The fact that this example gives something fairly close to the bounds we ended up getting makes me feel better about things. In fact, after a bit of playing around, I can’t find anything where sage guesses the decay is slower than $\frac{\log(n)}{\sqrt{n}}$, which also bodes well.
If you want to play around for yourself, I’ve left the sage code below!
I’m pretty confident in what we’ve done today, but I can’t help but feel like there’s a better way, or that there’s slightly tighter bounds to be had. If there’s anyone particularly skilled in “hard” analysis reading this, I would love to hear your thoughts ^_^.
In any case, this has been fun to work through! I’ll see you all soon!

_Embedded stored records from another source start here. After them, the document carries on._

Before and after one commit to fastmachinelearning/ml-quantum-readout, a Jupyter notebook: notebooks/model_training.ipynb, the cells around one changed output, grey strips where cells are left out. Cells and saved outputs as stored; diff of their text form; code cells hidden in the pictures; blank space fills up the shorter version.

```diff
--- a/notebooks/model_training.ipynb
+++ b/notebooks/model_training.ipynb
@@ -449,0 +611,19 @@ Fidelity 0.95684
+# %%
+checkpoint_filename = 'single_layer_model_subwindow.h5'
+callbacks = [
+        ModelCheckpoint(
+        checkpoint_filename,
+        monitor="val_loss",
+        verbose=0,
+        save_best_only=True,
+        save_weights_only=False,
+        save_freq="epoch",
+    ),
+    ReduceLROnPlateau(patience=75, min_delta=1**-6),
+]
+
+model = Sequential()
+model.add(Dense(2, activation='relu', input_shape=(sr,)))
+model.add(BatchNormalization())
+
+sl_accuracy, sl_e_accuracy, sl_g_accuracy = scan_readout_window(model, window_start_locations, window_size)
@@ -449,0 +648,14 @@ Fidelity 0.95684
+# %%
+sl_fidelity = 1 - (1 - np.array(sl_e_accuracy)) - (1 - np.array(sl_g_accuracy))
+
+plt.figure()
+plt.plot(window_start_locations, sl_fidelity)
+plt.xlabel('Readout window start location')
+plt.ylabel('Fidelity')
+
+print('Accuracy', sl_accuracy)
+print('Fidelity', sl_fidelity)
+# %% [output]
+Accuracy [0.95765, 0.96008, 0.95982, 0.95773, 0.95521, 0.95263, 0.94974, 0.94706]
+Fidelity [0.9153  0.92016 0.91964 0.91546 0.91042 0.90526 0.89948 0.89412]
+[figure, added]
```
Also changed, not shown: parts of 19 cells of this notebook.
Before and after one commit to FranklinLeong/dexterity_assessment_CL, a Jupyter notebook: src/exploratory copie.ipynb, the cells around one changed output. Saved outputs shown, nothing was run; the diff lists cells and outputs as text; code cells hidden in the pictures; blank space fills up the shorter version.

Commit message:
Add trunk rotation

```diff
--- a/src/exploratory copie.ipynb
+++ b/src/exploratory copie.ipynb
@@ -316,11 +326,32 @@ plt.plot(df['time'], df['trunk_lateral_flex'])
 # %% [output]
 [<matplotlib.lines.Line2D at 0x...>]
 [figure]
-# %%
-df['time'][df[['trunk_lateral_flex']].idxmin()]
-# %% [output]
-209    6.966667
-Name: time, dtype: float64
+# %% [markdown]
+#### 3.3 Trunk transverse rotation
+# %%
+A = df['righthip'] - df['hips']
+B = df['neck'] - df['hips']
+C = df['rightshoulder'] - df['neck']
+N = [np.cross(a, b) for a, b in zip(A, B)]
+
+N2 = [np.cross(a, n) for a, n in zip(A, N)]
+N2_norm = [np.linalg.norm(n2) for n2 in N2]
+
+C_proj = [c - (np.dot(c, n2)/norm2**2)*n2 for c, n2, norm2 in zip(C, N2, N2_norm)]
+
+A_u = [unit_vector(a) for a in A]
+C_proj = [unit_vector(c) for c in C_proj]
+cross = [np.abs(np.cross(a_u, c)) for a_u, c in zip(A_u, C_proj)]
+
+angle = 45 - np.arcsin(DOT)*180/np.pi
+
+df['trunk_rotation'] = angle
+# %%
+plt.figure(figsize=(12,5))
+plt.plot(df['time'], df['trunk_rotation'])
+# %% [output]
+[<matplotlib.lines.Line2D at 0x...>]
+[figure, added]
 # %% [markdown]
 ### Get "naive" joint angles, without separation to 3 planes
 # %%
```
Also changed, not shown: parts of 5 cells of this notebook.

In the interest of continuing the quick analysis trick tradition of saying the obvious thing, notice what we’ve done here. We want to control an integral. How do we do it?
We break it up into a “good” piece, which is big, and a “bad” piece, which is small.
The “good” piece we can control because it’s good. For us, this means $f \left ( \frac{X_n}{n} \right ) \approx f(x)$, so their difference is $\approx 0$.
The “bad” piece we can’t control in this way. Indeed it’s defined to be the piece that we can’t control in this way. Thankfully, if all is right with the world, the “bad” piece will be small! So we get some crummy (uniform) estimate on the bad piece, and then multiply by the size of the piece. Since the size is going to $0$ and our bound is uniform (even if it’s bad), we’ll win! ↩

Notice just like we were content with a crummy bound on the integrand of the bad piece because we’re controlling the measure, we’re content with a potentially crummy bound on the measure of the good piece because we’re controlling the integrand!
Of course, for our particular case, $1$ is actually a fairly good bound for the measure of the good piece, but we don’t need it to be. ↩

In fact, $\delta_n = n^{ \frac{1}{2} + \epsilon}$ also gets the job done, but the computation showing
\[\exp \left ( \frac{n \delta_n^2}{2(x + \delta_n)} \right ) = O(\delta_n)\]is horrendous. ↩

Interestingly, while trying to break things, I realized that I don’t really have a good understanding of “pathological” bounded lipschitz functions. Really the only tool in my belt is to make things highly oscillatory…
Obviously we won’t have anything too pathological. After all, every (globally) lipschitz function is differentiable almost everywhere, and boundedness means we can’t just throw singularities around to cause havoc. But is oscillation really the only pathology left? It feels like there should be grosser things around, but it might be that they’re just hard to write down.
Again, if you have any ideas about this, I would also love to hear about it! ↩